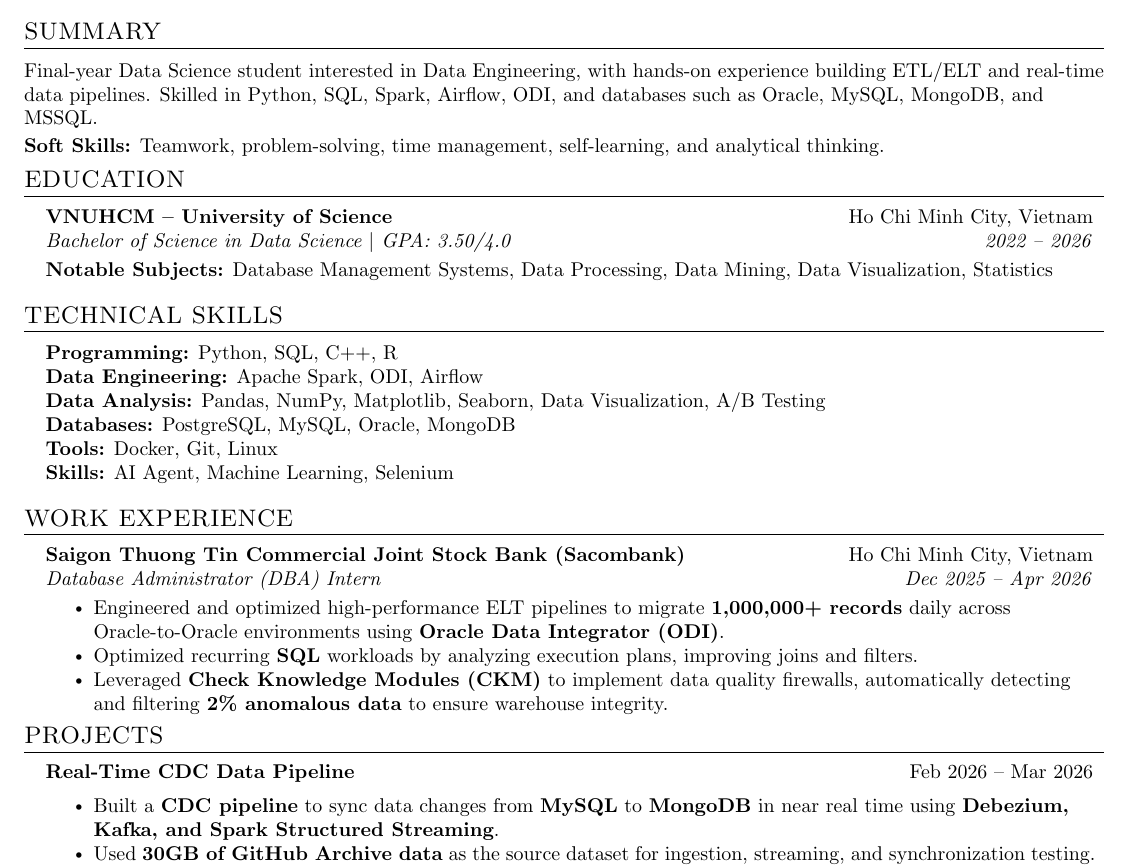
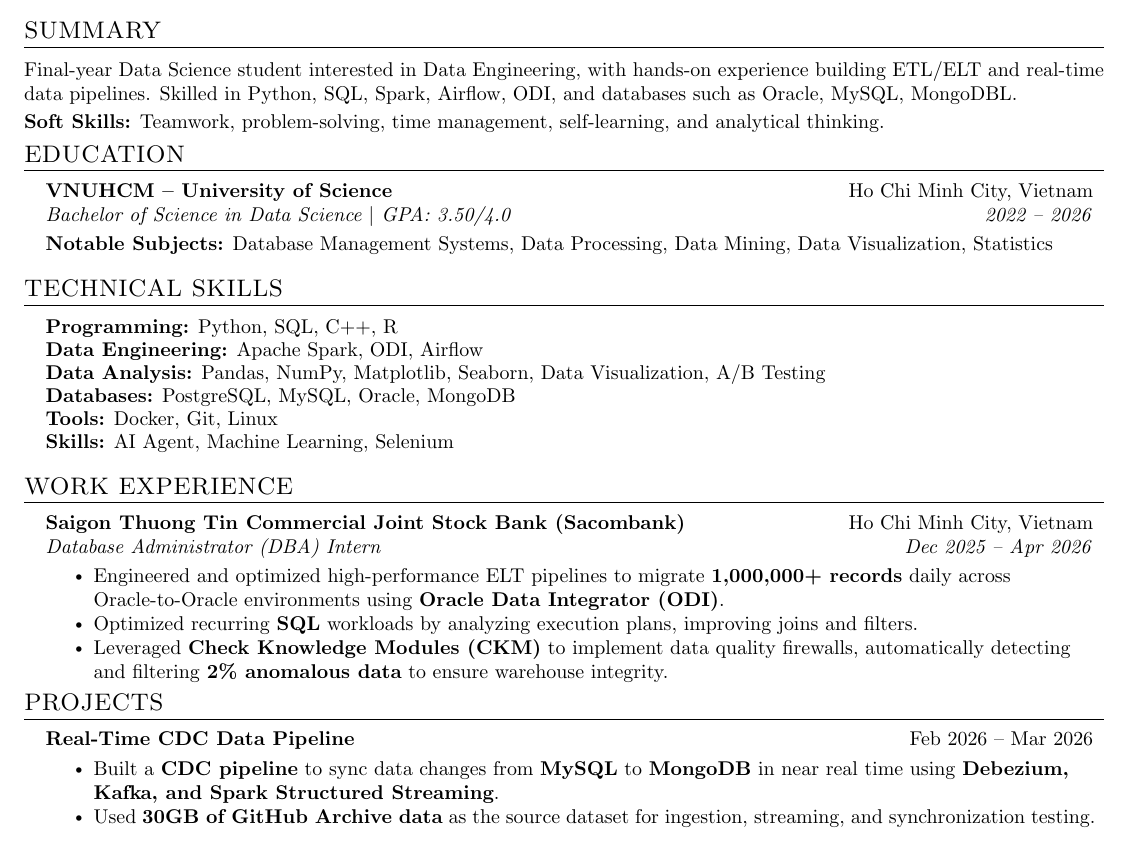
Before and after one commit to xuanduong2711/cv, a LaTeX document (main.tex, which reads Projects/CDC.tex, Projects/summary.tex): part of page 1 of 2, cut so that both start at the same text. Compiled offline with pdfLaTeX.

```diff
--- a/Projects/CDC.tex
+++ b/Projects/CDC.tex
@@ -1,7 +1,7 @@
 \resumeSubHeadingListStart
   \resumeProjectHeading
     {\textbf{Real-Time CDC Data Pipeline}}{Feb 2026 -- Mar 2026}
-    \vspace{2pt}
+    \vspace{0pt}
     \resumeItemListStart
       \resumeItem{Built a \textbf{CDC pipeline} to sync data changes from \textbf{MySQL} to \textbf{MongoDB} in near real time using \textbf{Debezium, Kafka, and Spark Structured Streaming}.}
       \resumeItem{Used \textbf{30GB of GitHub Archive data} as the source dataset for ingestion, streaming, and synchronization testing.}
--- a/Projects/summary.tex
+++ b/Projects/summary.tex
@@ -1,4 +1,4 @@
-\small{Final-year Data Science student interested in Data Engineering, with hands-on experience building ETL/ELT and real-time data pipelines. Skilled in Python, SQL, Spark, Airflow, ODI, and databases such as Oracle, MySQL, MongoDB, and MSSQL.}
+\small{Final-year Data Science student interested in Data Engineering, with hands-on experience building ETL/ELT and real-time data pipelines. Skilled in Python, SQL, Spark, Airflow, ODI, and databases such as Oracle, MySQL, MongoDBL.}
 
 \vspace{2pt}
 \input{Projects/soft_skill}
```
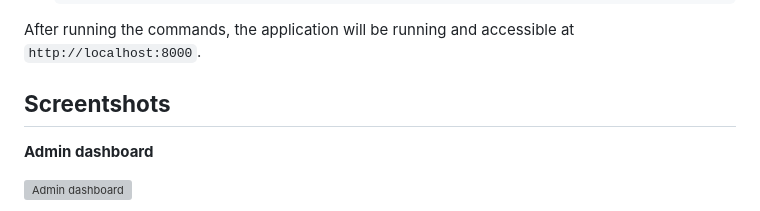
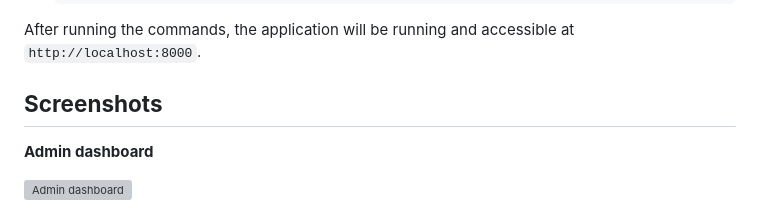
Before and after one commit to vtbossss/shelvify, a Markdown page: README.md, the part around the change. GitHub-like rendering; grey boxes are pictures that could not be loaded.

```diff
--- a/README.md
+++ b/README.md
@@ -122,7 +122,7 @@ print(get_random_secret_key())
 
 After running the commands, the application will be running and accessible at `http://localhost:8000`.
 
-## **Screentshots**
+## **Screenshots**
 
 **Admin dashboard**
 
```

* * * *

The data above must be given back verbatim, minus its images.

Before and after one commit to xuanduong2711/cv, a LaTeX document (main.tex, which reads Projects/CDC.tex, Projects/summary.tex): part of page 1 of 2, cut so that both start at the same text. Compiled offline with pdfLaTeX.

```diff
--- a/Projects/CDC.tex
+++ b/Projects/CDC.tex
@@ -1,7 +1,7 @@
 \resumeSubHeadingListStart
   \resumeProjectHeading
     {\textbf{Real-Time CDC Data Pipeline}}{Feb 2026 -- Mar 2026}
-    \vspace{2pt}
+    \vspace{0pt}
     \resumeItemListStart
       \resumeItem{Built a \textbf{CDC pipeline} to sync data changes from \textbf{MySQL} to \textbf{MongoDB} in near real time using \textbf{Debezium, Kafka, and Spark Structured Streaming}.}
       \resumeItem{Used \textbf{30GB of GitHub Archive data} as the source dataset for ingestion, streaming, and synchronization testing.}
--- a/Projects/summary.tex
+++ b/Projects/summary.tex
@@ -1,4 +1,4 @@
-\small{Final-year Data Science student interested in Data Engineering, with hands-on experience building ETL/ELT and real-time data pipelines. Skilled in Python, SQL, Spark, Airflow, ODI, and databases such as Oracle, MySQL, MongoDB, and MSSQL.}
+\small{Final-year Data Science student interested in Data Engineering, with hands-on experience building ETL/ELT and real-time data pipelines. Skilled in Python, SQL, Spark, Airflow, ODI, and databases such as Oracle, MySQL, MongoDBL.}
 
 \vspace{2pt}
 \input{Projects/soft_skill}
```
Before and after one commit to vtbossss/shelvify, a Markdown page: README.md, the part around the change. GitHub-like rendering; grey boxes are pictures that could not be loaded.

```diff
--- a/README.md
+++ b/README.md
@@ -122,7 +122,7 @@ print(get_random_secret_key())
 
 After running the commands, the application will be running and accessible at `http://localhost:8000`.
 
-## **Screentshots**
+## **Screenshots**
 
 **Admin dashboard**
 
```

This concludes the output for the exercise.